Gay 'n Gray
|by John D. Siegfried|
"Thank God my partner is male."
That was my immediate response when I read about Sarah Palin using a tote bag with the logo of a moose head and the caption "Real Women Hunt Moose." I'm not sure I want to sleep with a moose hunter.
Many women must be incensed to find their claim on femininity defined by their interest or ability to hunt moose. How many states even have moose to hunt? Alaska, Maine, and maybe Montana and Wyoming. I don't know. But I do know that enjoying moose tracks or moose turds, whatever the popular Ben and Jerry's flavor of the season is, doesn't count as a claim for being a woman.
But males haven't escaped the arrogance of defining "real" in terms of other people's prejudice. A decade or so ago an evangelical organization of men popularized bumper stickers with the phrase, "Real Men Love Jesus." I was appalled at the implication that men who didn't love Jesus, or more accurately who didn't love Jesus in the same way the purveyors of the bumper sticker loved him, were unreal. In truth it wasn't that non-Jesus loving males were unreal, it was the implication they were less manly, therefore inferior, to the Jesus loving males. My personal solution was to immediately start looking for a hunky Latin named Jesus so that I could claim true virility.

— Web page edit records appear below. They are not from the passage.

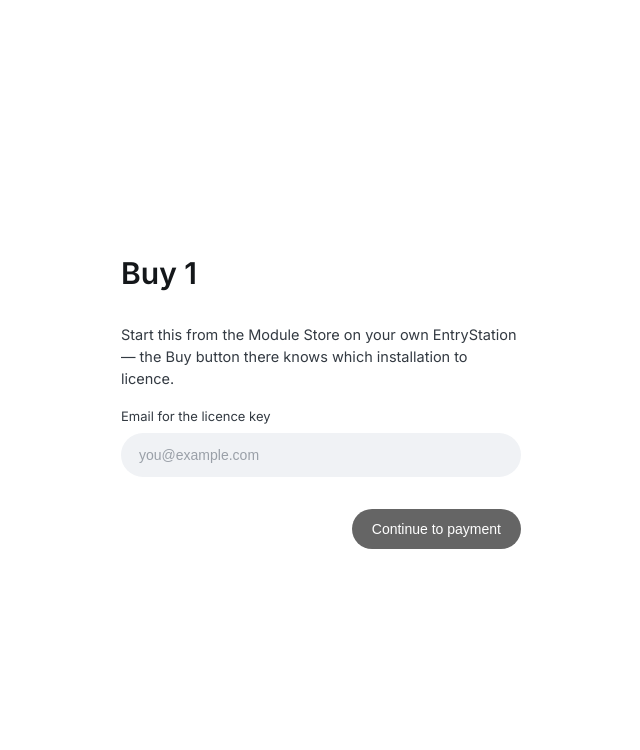
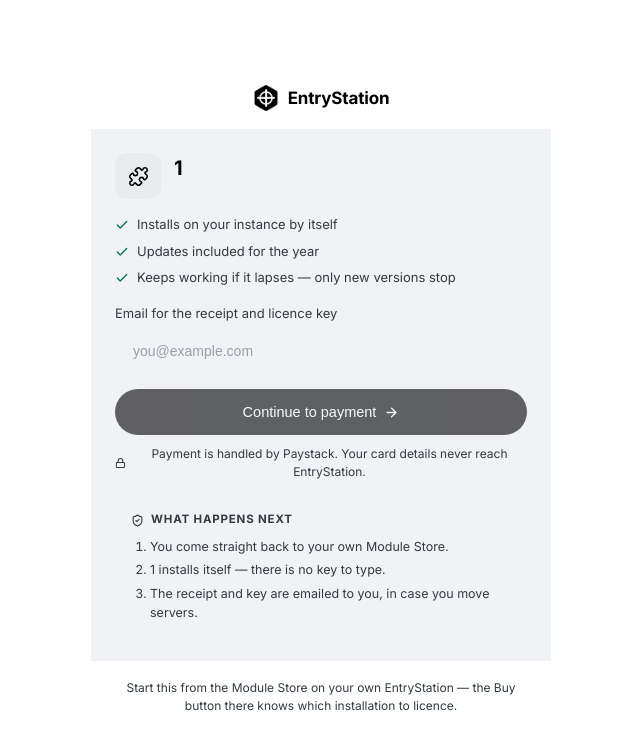
Before and after one commit to vestorfinance/arrissa-entry-station-ai-trading-app, a React (Vite) app in the folder frontend/: page /buy/1 in a window 1280 px wide. Shown: the top 750 px of the page, without its empty margins (319-959 px from the left). Built offline with nearby package versions, Linux system fonts and the light colour scheme; no server answers.

Commit message:
The purchase page stops looking like a phishing page

```diff
--- a/frontend/src/pages/Buy.jsx
+++ b/frontend/src/pages/Buy.jsx
@@ -1,26 +1,48 @@
-import { useState } from 'react'
+import { useEffect, useState } from 'react'
 import { useParams, useSearchParams } from 'react-router-dom'
+import * as Icons from 'lucide-react'
+import { Puzzle, ShieldCheck, ArrowRight, Check, Lock } from 'lucide-react'
 
 // The page a Community operator lands on when they click Buy on their own
 // machine. PUBLIC on purpose: the buyer has no account here and never will —
 // what they have is an instance and an email, and that is all a purchase needs.
 // Sending them to a login form was the bug: they were being asked to sign in to
 // a service they were trying to pay for.
+//
+// It has to LOOK like somewhere it is safe to type an email and reach for a
+// card, because that is precisely what it asks for. "Buy truth-social" over a
+// bare input reads as a phishing page, and somebody who hesitates there is
+// somebody the product has already lost. So it names the thing properly, shows
+// the price it is about to charge, says who takes the money and says what
+// happens afterwards. None of that is decoration — each one is a question a
+// person is asking themselves with their hand on the mouse.
 export default function Buy() {
   const { id } = useParams()
   const [params] = useSearchParams()
-  // The instance travels in the URL from their own Module Store. If it did not
-  // arrive, they can type it — their Settings page shows it.
   const instance = params.get('instance') || ''
-  const [email, setEmail] = useState(params.get('email') || '')
   // Where to send them when the payment clears. It travels from their own
   // Module Store and has to be handed on to the checkout — this page was
   // dropping it, which is the whole reason a buyer ended up looking at a
   // receipt instead of their own modules page. It is never shown or typed:
   // it is the address of the machine that sent them, not an answer they have.
   const returnUrl = params.get('return_url') || ''
+  const [email, setEmail] = useState(params.get('email') || '')
   const [busy, setBusy] = useState(false)
   const [err, setErr] = useState('')
+  const [item, setItem] = useState(null)
+
+  // What is being bought, from the store's own catalogue rather than from the
+  // address bar. The id there is a slug — `truth-social` — and showing that to
+  // a buyer as the product name was most of what made this look improvised.
+  useEffect(() => {
+    fetch('/api/store/catalog')
+      .then((r) => r.json())
+      .then((d) => {
+        const all = [...(d.modules || []), ...(d.bundles || [])]
+        setItem(all.find((x) => x.id === id) || null)
+      })
+      .catch(() => {})       // the page still works priced or not
+  }, [id])
 
   async function go() {
     setBusy(true); setErr('')
@@ -41,36 +63,71 @@
     } catch (e) { setErr(e.message); setBusy(false) }
   }
 
+  const Icon = (item && Icons[item.icon]) || Puzzle
+  const name = item?.name || id
+  const price = item?.price_usd
+
   return (
-    <div className="auth-wrap">
-      <div className="auth-card">
-        <h1 className="auth-title">Buy {id}</h1>
-        <p className="auth-subtitle">
-          {instance
-            /* It knows which installation this is for, so it says what happens
-               next instead of asking a question it already has the answer to. */
-            ? <>The licence activates on the installation you came from. You will be taken
-               straight back to it.</>
-            : <>Start this from the Module Store on your own EntryStation — the Buy button
-               there knows which installation to licence.</>}
-        </p>
-        {/* No field for it. The id is not shown anywhere in the app any
-            more, so asking somebody to type it would be asking for something
-            they have no way to find — and a form you cannot fill in is worse
-            than no form. A purchase starts inside the instance being licensed,
-            where the link carries the id by itself. */}
+    <div className="buy-wrap">
+      <a className="buy-brand" href="https://entrystation.com">
+        <img src="/entry-station-mark.png" alt="" width={26} height={26} className="brand-mark" />
+        EntryStation
+      </a>
+
+      <div className="buy-card">
+        <div className="buy-item">
+          <span className="buy-item-icon"><Icon size={21} strokeWidth={1.8} /></span>
+          <div className="buy-item-text">
+            <h1 className="buy-name">{name}</h1>
+            {item?.tagline && <p className="buy-tagline">{item.tagline}</p>}
+          </div>
+          {price != null && <span className="buy-price">${price}<em>/yr</em></span>}
+        </div>
+
+        <ul className="buy-gets">
+          <li><Check size={14} strokeWidth={2.4} /> Installs on your instance by itself</li>
+          <li><Check size={14} strokeWidth={2.4} /> Updates included for the year</li>
+          <li><Check size={14} strokeWidth={2.4} /> Keeps working if it lapses — only new versions stop</li>
+        </ul>
+
         <label className="field">
-          <span className="field-label">Email for the licence key</span>
-          <input className="input" type="email" value={email} placeholder="you@example.com"
+          <span className="field-label">Email for the receipt and licence key</span>
+          <input className="input" type="email" autoComplete="email" value={email}
+                 placeholder="you@example.com"
                  onChange={(e) => setEmail(e.target.value)} />
         </label>
-        {err && <div className="alert alert--danger" style={{ marginTop: 10 }}>{err}</div>}
-        <div className="modal-actions" style={{ marginTop: 14 }}>
-          <button className="btn btn--primary" disabled={busy || !instance || !email} onClick={go}>
-            {busy ? 'Starting…' : 'Continue to payment'}
-          </button>
+
+        {err && <div className="alert alert--danger">{err}</div>}
+
+        <button className="btn btn--primary buy-go" disabled={busy || !instance || !email}
+                onClick={go}>
+          {busy ? 'Opening payment…' : <>Continue to payment <ArrowRight size={15} strokeWidth={2.2} /></>}
+        </button>
+
+        {/* Who takes the money. Somebody about to enter a card is asking exactly
+            this, and a page that leaves it unanswered feels like one avoiding
+            the question. */}
+        <p className="buy-secure">
+          <Lock size={12} strokeWidth={2.2} />
+          Payment is handled by Paystack. Your card details never reach EntryStation.
+        </p>
+
+        <div className="buy-next">
+          <span className="buy-next-title"><ShieldCheck size={13} strokeWidth={2} /> What happens next</span>
+          <ol>
+            <li>You come straight back to your own Module Store.</li>
+            <li>{name} installs itself — there is no key to type.</li>
+            <li>The receipt and key are emailed to you, in case you move servers.</li>
+          </ol>
         </div>
       </div>
+
+      <p className="buy-foot">
+        {instance
+          ? <>Licensed to the installation you came from.</>
+          : <>Start this from the Module Store on your own EntryStation — the Buy button
+             there knows which installation to licence.</>}
+      </p>
     </div>
   )
 }
```
Also changed, not shown: frontend/src/theme.css.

The definition of what's "real" as a tool of prejudice and put-down angers me. During the recent political campaigns there were numerous references by candidates indicating that the "real America" was in the small towns and hamlets uncorrupted by the urban sprawl of the big city. There was never any definition of how small or large a community had to be to qualify for the "real America," but it was quite clear that Detroit, Atlanta, Miami and L.A. weren't part of the mix. Ironically, the very candidates touting the value of the "real America," the small town paradise, were at the same time spending millions of campaign dollars in the hope that they would eventually reside within the Beltwaythe most unreal enclave in the country if not the world.
In years gone by, when I traveled overseas for business or for pleasure I was always proud to identify myself as an American. It gave me status. It gave me safety. In the eighties and nineties young people I met in Egypt, China or Thailand would gladly give their right arm (maybe their right testicleI never asked) for a visa to the United States. Traveling in recent years I try to pass myself off as Canadian or British when I'm questioned about my nationality. It's safer. That's my reality. That's the reality I see in America's post 9/11 decline.
Recently, however, I was heartened. I endured the agonies of early voting in my home town of Fort Lauderdale. The Saturday before the election I went to the closest polling place at 9 a.m. knowing that the polls would not open until ten. The line was long and after an hour and a half of waiting my two artificial knees and my titanium hip began to protest. I went home. I got a folding chair and a book and returned. The line had gotten longer and I was grateful for the bottles of non-partisan water being distributed by poll workers. After another three hours I voted.
My experience of early voting was well captured in a letter to the editor of the South Florida Sun-Sentinel by a Lake Worth woman who wrote:
A strange thing happened as my husband and I waited in line for two and a half hours to vote at the Boynton Beach Library. I looked around and saw young people, old people and middle-aged people. I saw black, white, brown and yellow faces. Talk about a melting pot.I saw people accepting a challenging situation with humor and respect for their fellow citizens, people helping strangers who weren't physically capable of standing for extended periods by holding their place in line while they sat in the library or quickly took cranky toddlers home.
Once inside the voting room, a poll worker informed the group of about thirty people that the young lady she was working with was a first-time voter. To the cheers and applause of the entire group, this young lady stood up and took a well-deserved bow.
I confess, when we first got in line, I was annoyed by the delay. But as time went by, I realized I had seen first hand why we are all so passionate about this particular election. And at that moment, I was as proud of my country as I ever have been. Not a bad afternoon after all.
It wasn't a bad afternoon. I realized, as did the Lake Worth writer, that if weblack, white, brown and yellow, young, old and in-betweenare willing to endure personal discomfort and hardship in order to vote, then maybejust maybewe can work together to begin the process of recreating our country as the land with "liberty and justice for all."
John Siegfried, a former Rehoboth resident who now lives in Ft. Lauderdale, maintains strong ties to our community and can be reached at firstname.lastname@example.org.
LETTERS From CAMP Rehoboth, Vol. 18, No. 15 November 21, 2008